If a line in the listing carries the word "page", return a copy of that line.

INPUT RECORDS:
"""

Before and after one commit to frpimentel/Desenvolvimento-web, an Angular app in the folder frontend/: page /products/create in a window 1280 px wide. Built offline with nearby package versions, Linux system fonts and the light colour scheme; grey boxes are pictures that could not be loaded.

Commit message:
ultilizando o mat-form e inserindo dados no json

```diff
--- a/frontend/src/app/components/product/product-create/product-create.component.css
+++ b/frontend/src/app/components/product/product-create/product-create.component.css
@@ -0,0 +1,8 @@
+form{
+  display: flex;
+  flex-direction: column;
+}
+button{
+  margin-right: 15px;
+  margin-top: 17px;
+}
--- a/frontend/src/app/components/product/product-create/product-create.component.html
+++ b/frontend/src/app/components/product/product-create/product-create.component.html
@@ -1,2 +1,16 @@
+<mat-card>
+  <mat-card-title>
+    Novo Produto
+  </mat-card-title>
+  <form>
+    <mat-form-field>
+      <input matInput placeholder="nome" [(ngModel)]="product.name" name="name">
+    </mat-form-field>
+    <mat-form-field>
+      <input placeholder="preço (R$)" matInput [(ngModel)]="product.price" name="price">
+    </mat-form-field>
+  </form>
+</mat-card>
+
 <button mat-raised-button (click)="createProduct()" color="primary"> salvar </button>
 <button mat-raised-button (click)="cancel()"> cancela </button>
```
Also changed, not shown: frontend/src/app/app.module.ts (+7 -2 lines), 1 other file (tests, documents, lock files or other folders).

"""
"""

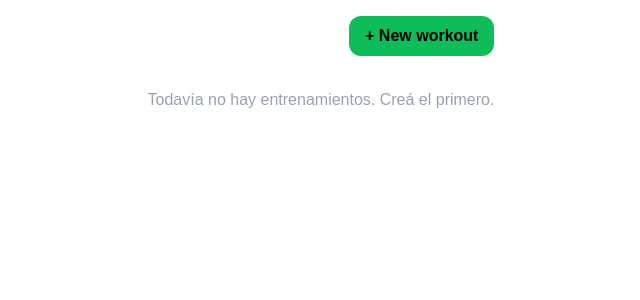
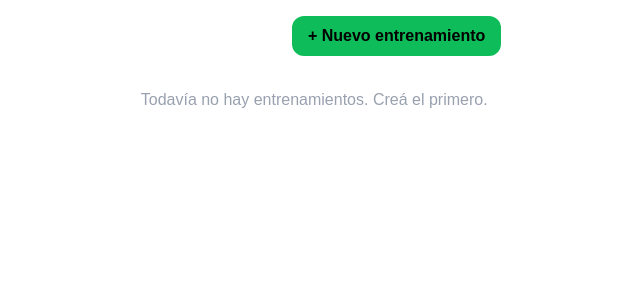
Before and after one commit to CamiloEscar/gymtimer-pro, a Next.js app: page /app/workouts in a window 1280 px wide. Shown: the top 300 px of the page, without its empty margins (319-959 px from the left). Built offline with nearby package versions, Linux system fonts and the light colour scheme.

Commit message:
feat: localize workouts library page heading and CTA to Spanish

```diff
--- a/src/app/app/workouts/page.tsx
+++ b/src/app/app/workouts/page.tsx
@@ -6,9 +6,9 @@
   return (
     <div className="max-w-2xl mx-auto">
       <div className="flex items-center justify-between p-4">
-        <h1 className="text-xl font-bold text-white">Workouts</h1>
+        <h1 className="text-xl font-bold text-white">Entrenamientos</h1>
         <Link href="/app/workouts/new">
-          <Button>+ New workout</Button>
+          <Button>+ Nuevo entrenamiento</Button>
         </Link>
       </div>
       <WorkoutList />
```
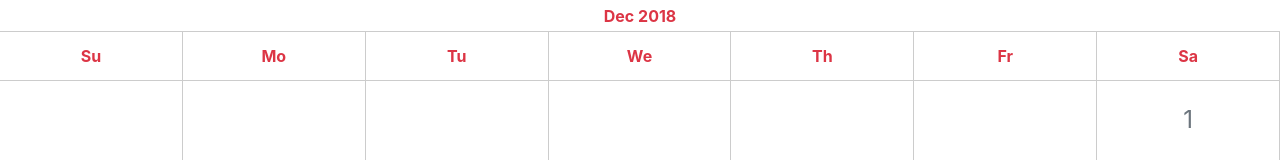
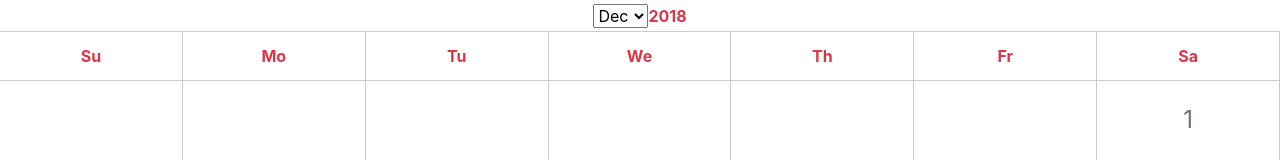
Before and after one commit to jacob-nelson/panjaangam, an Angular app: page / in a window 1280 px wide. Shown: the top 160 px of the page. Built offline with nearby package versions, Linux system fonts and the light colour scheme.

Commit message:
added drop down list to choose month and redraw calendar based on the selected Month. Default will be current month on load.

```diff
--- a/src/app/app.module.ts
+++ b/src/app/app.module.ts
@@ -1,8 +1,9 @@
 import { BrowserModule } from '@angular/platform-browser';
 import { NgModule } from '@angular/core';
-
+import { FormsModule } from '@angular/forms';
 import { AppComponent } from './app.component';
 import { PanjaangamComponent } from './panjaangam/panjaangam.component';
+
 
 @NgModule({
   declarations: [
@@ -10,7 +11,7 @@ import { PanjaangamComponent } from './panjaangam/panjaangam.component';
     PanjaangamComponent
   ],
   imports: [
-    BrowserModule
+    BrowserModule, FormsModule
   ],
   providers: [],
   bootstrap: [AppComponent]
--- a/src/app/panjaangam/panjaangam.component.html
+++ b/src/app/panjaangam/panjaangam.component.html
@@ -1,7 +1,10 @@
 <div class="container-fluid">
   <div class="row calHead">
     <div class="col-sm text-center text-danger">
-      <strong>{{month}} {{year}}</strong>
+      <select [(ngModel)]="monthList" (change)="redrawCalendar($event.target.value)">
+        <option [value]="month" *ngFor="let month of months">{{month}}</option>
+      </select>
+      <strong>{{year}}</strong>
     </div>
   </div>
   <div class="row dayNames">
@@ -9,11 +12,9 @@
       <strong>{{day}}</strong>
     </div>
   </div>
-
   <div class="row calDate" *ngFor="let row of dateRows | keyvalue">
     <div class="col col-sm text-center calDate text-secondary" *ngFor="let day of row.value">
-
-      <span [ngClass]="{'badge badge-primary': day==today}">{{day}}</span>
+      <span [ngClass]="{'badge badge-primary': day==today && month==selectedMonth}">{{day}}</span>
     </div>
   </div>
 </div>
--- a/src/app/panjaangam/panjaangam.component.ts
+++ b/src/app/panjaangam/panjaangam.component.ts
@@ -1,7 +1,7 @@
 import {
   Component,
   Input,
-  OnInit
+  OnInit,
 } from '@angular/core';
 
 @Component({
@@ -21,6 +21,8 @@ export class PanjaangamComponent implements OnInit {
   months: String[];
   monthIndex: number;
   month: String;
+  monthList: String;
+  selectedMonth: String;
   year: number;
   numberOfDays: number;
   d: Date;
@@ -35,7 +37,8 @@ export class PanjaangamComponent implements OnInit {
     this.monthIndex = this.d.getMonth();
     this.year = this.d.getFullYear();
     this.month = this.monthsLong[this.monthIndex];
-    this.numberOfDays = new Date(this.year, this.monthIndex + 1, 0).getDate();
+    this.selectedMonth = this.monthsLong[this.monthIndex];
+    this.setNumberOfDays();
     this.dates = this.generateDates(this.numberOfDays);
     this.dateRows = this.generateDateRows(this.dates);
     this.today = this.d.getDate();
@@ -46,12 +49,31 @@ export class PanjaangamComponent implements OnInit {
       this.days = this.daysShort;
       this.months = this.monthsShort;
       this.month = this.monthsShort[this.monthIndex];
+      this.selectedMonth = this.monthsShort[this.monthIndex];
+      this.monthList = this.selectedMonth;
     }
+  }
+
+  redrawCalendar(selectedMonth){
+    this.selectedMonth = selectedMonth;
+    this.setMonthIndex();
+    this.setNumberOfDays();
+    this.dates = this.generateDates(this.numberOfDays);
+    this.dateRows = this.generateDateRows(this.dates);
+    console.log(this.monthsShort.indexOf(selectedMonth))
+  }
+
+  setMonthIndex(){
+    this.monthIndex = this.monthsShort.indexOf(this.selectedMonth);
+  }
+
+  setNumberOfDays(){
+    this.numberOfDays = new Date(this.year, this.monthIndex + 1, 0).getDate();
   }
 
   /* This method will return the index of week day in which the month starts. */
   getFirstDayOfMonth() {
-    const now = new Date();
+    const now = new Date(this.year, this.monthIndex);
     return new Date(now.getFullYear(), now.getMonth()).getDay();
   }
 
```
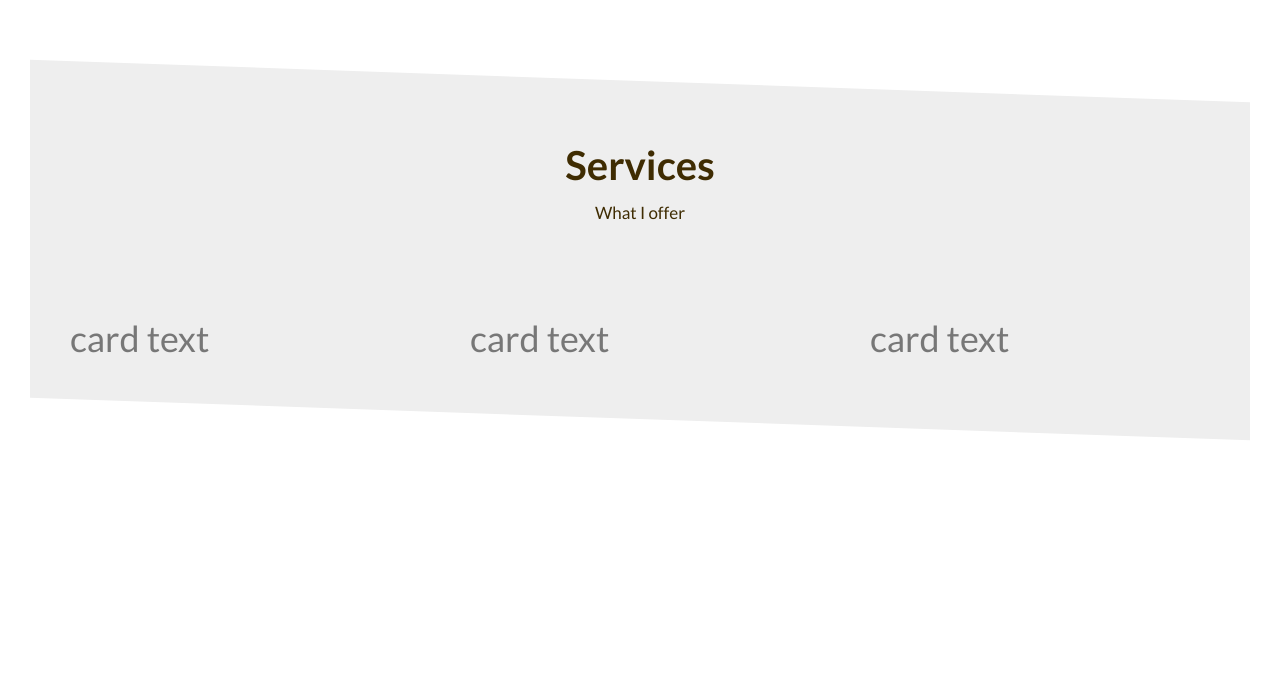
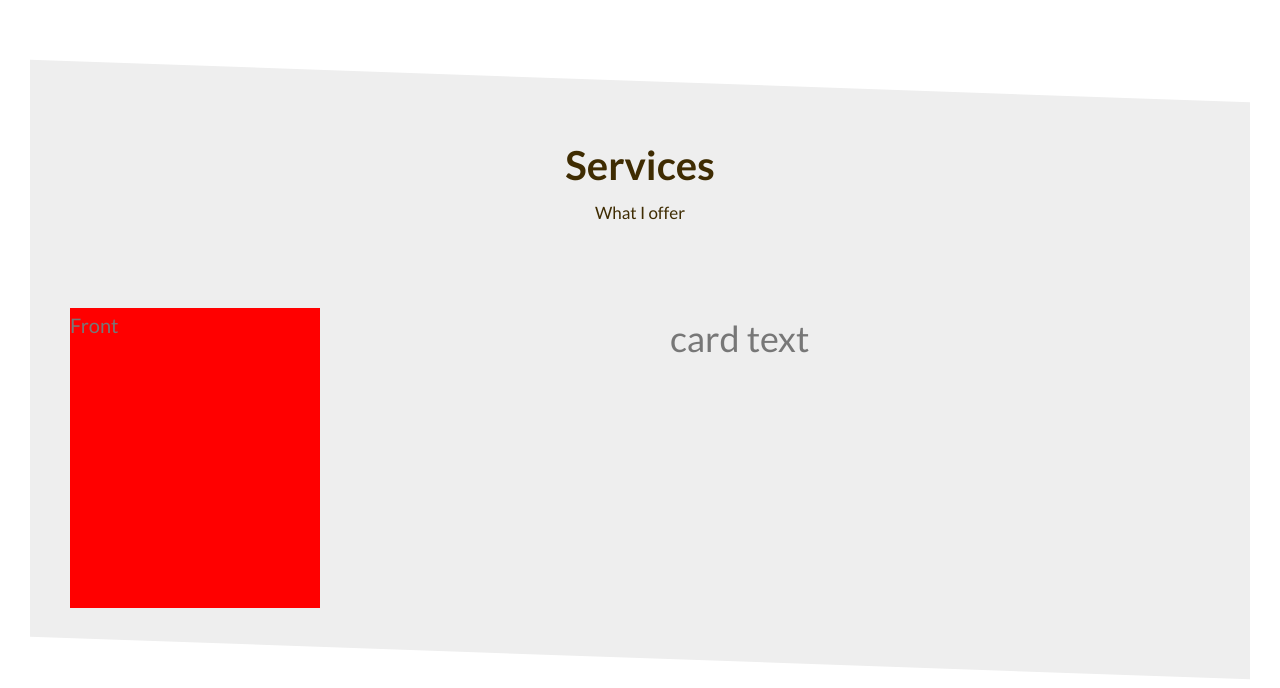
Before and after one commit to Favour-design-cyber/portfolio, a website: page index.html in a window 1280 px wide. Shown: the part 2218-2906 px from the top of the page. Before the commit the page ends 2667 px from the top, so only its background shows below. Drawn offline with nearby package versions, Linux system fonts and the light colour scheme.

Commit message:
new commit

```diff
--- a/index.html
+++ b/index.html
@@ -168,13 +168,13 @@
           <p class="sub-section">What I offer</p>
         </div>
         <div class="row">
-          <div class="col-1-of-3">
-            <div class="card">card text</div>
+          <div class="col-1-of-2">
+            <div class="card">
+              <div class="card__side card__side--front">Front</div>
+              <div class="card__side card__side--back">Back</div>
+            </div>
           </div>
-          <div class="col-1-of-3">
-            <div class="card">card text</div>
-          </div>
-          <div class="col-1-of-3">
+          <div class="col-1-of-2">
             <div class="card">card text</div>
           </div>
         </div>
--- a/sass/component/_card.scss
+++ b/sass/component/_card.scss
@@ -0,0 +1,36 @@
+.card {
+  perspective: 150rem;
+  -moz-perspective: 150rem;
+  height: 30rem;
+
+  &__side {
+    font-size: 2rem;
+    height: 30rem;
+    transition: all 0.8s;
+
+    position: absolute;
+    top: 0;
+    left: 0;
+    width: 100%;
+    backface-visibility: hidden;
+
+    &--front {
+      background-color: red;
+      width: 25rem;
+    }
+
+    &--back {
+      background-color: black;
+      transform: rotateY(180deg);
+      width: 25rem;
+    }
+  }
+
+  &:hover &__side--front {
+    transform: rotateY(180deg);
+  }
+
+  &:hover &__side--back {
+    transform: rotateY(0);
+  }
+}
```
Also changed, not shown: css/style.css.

"""

EXERCISE ANSWER:
Before and after one commit to frpimentel/Desenvolvimento-web, an Angular app in the folder frontend/: page /products/create in a window 1280 px wide. Built offline with nearby package versions, Linux system fonts and the light colour scheme; grey boxes are pictures that could not be loaded.
Before and after one commit to CamiloEscar/gymtimer-pro, a Next.js app: page /app/workouts in a window 1280 px wide. Shown: the top 300 px of the page, without its empty margins (319-959 px from the left). Built offline with nearby package versions, Linux system fonts and the light colour scheme.
feat: localize workouts library page heading and CTA to Spanish
--- a/src/app/app/workouts/page.tsx
+++ b/src/app/app/workouts/page.tsx
Before and after one commit to jacob-nelson/panjaangam, an Angular app: page / in a window 1280 px wide. Shown: the top 160 px of the page. Built offline with nearby package versions, Linux system fonts and the light colour scheme.
Before and after one commit to Favour-design-cyber/portfolio, a website: page index.html in a window 1280 px wide. Shown: the part 2218-2906 px from the top of the page. Before the commit the page ends 2667 px from the top, so only its background shows below. Drawn offline with nearby package versions, Linux system fonts and the light colour scheme.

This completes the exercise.